2. Let’s Read Math Funbooks are fun workbooks featuring 16 different children’s books. Children read a book, then do the Funbook pages. Funbooks are frequently used as informal curriculum in after school centers or day camps. They also work well for independent reading programs where children work on their own.
3. On Your Own: The ultimate goal is for everyone to recognize math themes in books and stories, and have fun talking about and doing math activities with children.
How are the Let’s Read Math materials developed?
Dr Claire Passantino develops the Let’s Read Math materials with the help of colleagues who are elementary mathematics educators. The math topics are drawn from national and state standards for teaching and learning mathematics. We believe that children’s mathematics learning is enhanced by connecting the reading of children’s books to real life experiences, to drawing and writing, using hands on manipulatives and models, and sharing ideas with others through listening and speaking.
Where do I get Let’s Read Math materials?
EAI is the distributor for the Let’s Read Math Funbooks, Teacher Guides, and children’s books that are featured in the Funbooks. EAI offers a comprehensive collection of over 7000 math and reading manipulatives, calculators, classroom resources, math and literature books, and other teaching materials. To receive an EAI catalog or to place an online order, call 800-770-8010, or go to www.eaieducation.com and type “let’s read math” in the search window.
Let’s Read Math materials may also be ordered directly from Projects in Education (PIE). In addition to the books, Funbooks, and teacher guides, PIE carries all the items related to the Let’s Read Math workshops (workshop manuals, take home items for children, and professional development services).
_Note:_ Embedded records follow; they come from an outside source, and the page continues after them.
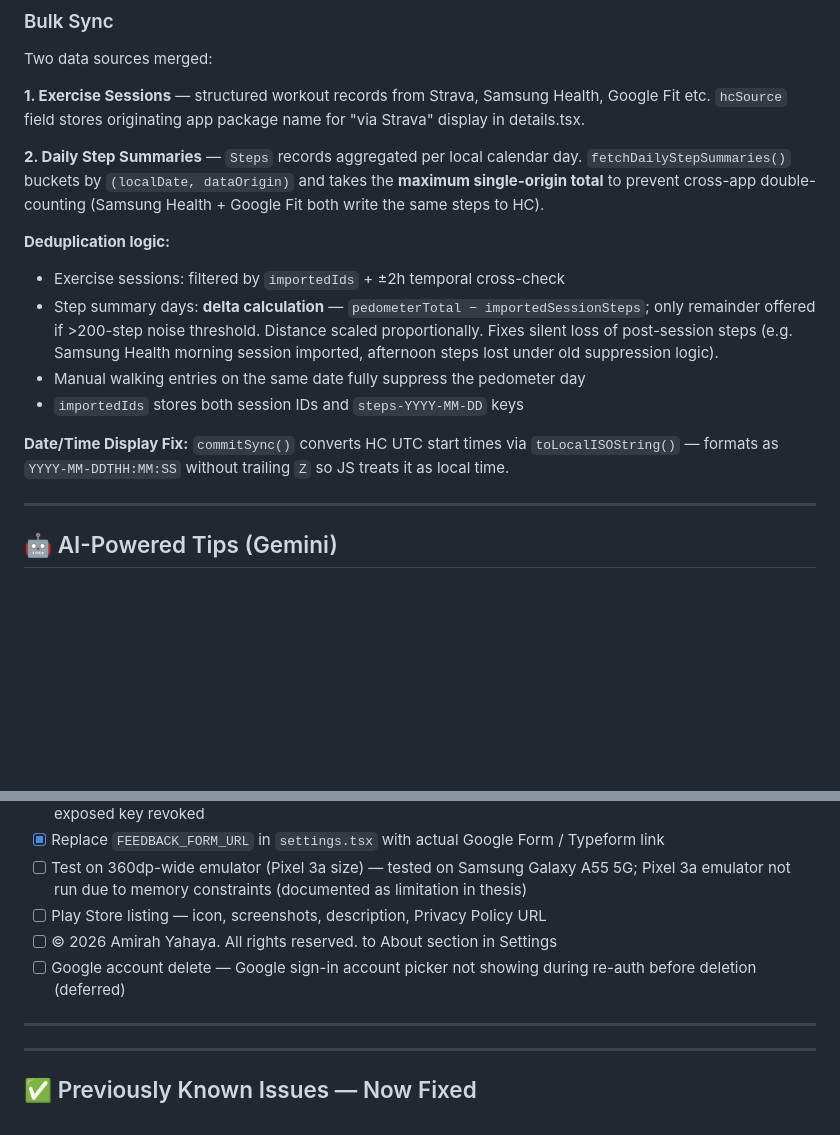
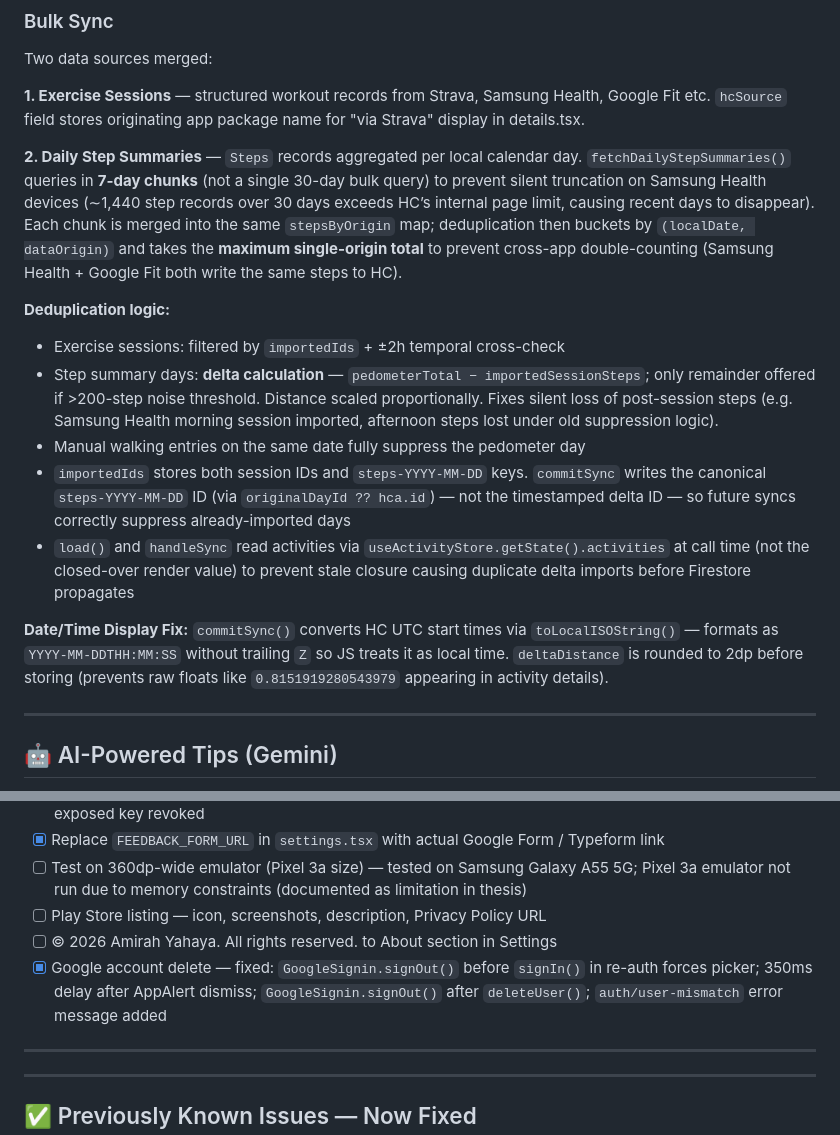
Before and after one commit to AmiyahO/EcoVerse, a Markdown page: README.md, 2 parts joined by grey strips. Rendered like a GitHub page; blank space fills up the shorter version.

```diff
--- a/README.md
+++ b/README.md
@@ -644,15 +644,16 @@ Two data sources merged:
 
 **1. Exercise Sessions** — structured workout records from Strava, Samsung Health, Google Fit etc. `hcSource` field stores originating app package name for "via Strava" display in details.tsx.
 
-**2. Daily Step Summaries** — `Steps` records aggregated per local calendar day. `fetchDailyStepSummaries()` buckets by `(localDate, dataOrigin)` and takes the **maximum single-origin total** to prevent cross-app double-counting (Samsung Health + Google Fit both write the same steps to HC).
+**2. Daily Step Summaries** — `Steps` records aggregated per local calendar day. `fetchDailyStepSummaries()` queries in **7-day chunks** (not a single 30-day bulk query) to prevent silent truncation on Samsung Health devices (∼1,440 step records over 30 days exceeds HC’s internal page limit, causing recent days to disappear). Each chunk is merged into the same `stepsByOrigin` map; deduplication then buckets by `(localDate, dataOrigin)` and takes the **maximum single-origin total** to prevent cross-app double-counting (Samsung Health + Google Fit both write the same steps to HC).
 
 **Deduplication logic:**
 - Exercise sessions: filtered by `importedIds` + ±2h temporal cross-check
 - Step summary days: **delta calculation** — `pedometerTotal − importedSessionSteps`; only remainder offered if >200-step noise threshold. Distance scaled proportionally. Fixes silent loss of post-session steps (e.g. Samsung Health morning session imported, afternoon steps lost under old suppression logic).
 - Manual walking entries on the same date fully suppress the pedometer day
-- `importedIds` stores both session IDs and `steps-YYYY-MM-DD` keys
+- `importedIds` stores both session IDs and `steps-YYYY-MM-DD` keys. `commitSync` writes the canonical `steps-YYYY-MM-DD` ID (via `originalDayId ?? hca.id`) — not the timestamped delta ID — so future syncs correctly suppress already-imported days
+- `load()` and `handleSync` read activities via `useActivityStore.getState().activities` at call time (not the closed-over render value) to prevent stale closure causing duplicate delta imports before Firestore propagates
 
-**Date/Time Display Fix:** `commitSync()` converts HC UTC start times via `toLocalISOString()` — formats as `YYYY-MM-DDTHH:MM:SS` without trailing `Z` so JS treats it as local time.
+**Date/Time Display Fix:** `commitSync()` converts HC UTC start times via `toLocalISOString()` — formats as `YYYY-MM-DDTHH:MM:SS` without trailing `Z` so JS treats it as local time. `deltaDistance` is rounded to 2dp before storing (prevents raw floats like `0.8151919280543979` appearing in activity details).
 
 ---
 
@@ -955,7 +967,7 @@ See Haptic Feedback + Sound Effects section under Gamification System above for
 - [ ] Test on 360dp-wide emulator (Pixel 3a size) — tested on Samsung Galaxy A55 5G; Pixel 3a emulator not run due to memory constraints (documented as limitation in thesis)
 - [ ] Play Store listing — icon, screenshots, description, Privacy Policy URL
 - [ ] © 2026 Amirah Yahaya. All rights reserved. to About section in Settings
-- [ ] Google account delete — Google sign-in account picker not showing during re-auth before deletion (deferred)
+- [x] Google account delete — fixed: `GoogleSignin.signOut()` before `signIn()` in re-auth forces picker; 350ms delay after AppAlert dismiss; `GoogleSignin.signOut()` after `deleteUser()`; `auth/user-mismatch` error message added
 
 ---
 
```
Also changed, not shown: other parts of README.md (+11 -0 lines).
What about Professional Development?
Click on the NEWS tab to see our calendar of events. Let’s Read Math presentations are offered at professional conferences across the country. We also schedule PD at central locations in Pennsylvania and New Jersey.
In Pennsylvania, Dr. Passantino and colleagues do workshops at the Bucks County Intermediate Unit (contact firstname.lastname@example.org) and the Montgomery County Intermediate Unit (email@example.com). Plans are underway to do future workshops at Holy Family University in Newtown, PA (contact firstname.lastname@example.org).
In NJ, workshops are held at The College of New Jersey (contact email@example.com) and Rutgers University. This year (2008-09), the Rutgers Center for Family Involvement in Schools is offering training programs for school districts who want to launch Let’s Read Math family programs in their schools. Visit the CFIS website for more information about dates, cost, etc. www.rci.rutgers.edu/~cfis/
Professional development services, technical assistance, and Let’s Read Math workshops at your site are available from Projects in Education. Write for information (firstname.lastname@example.org) or call 215-493-0458.
For an overview about the process of using children’s books to teach mathematics, there is a short online course offered for FREE, over the Verizon Literacy Network www.thinkfinity.org. Dr. Passantino wrote the “Let’s Read Math” course with guidance from the National Center for Family Literacy. The course takes approximately one-hour to complete, and a training certificate is issued upon completion.
How is Let’s Read Math funded?
Let’s Read Math is funded through the sales of publications and professional development services provided by Projects in Education. We have also received grants from the American Association for University Women Educational Foundation, from Verizon’s Check Into Literacy Program, and from the Wachovia Foundation.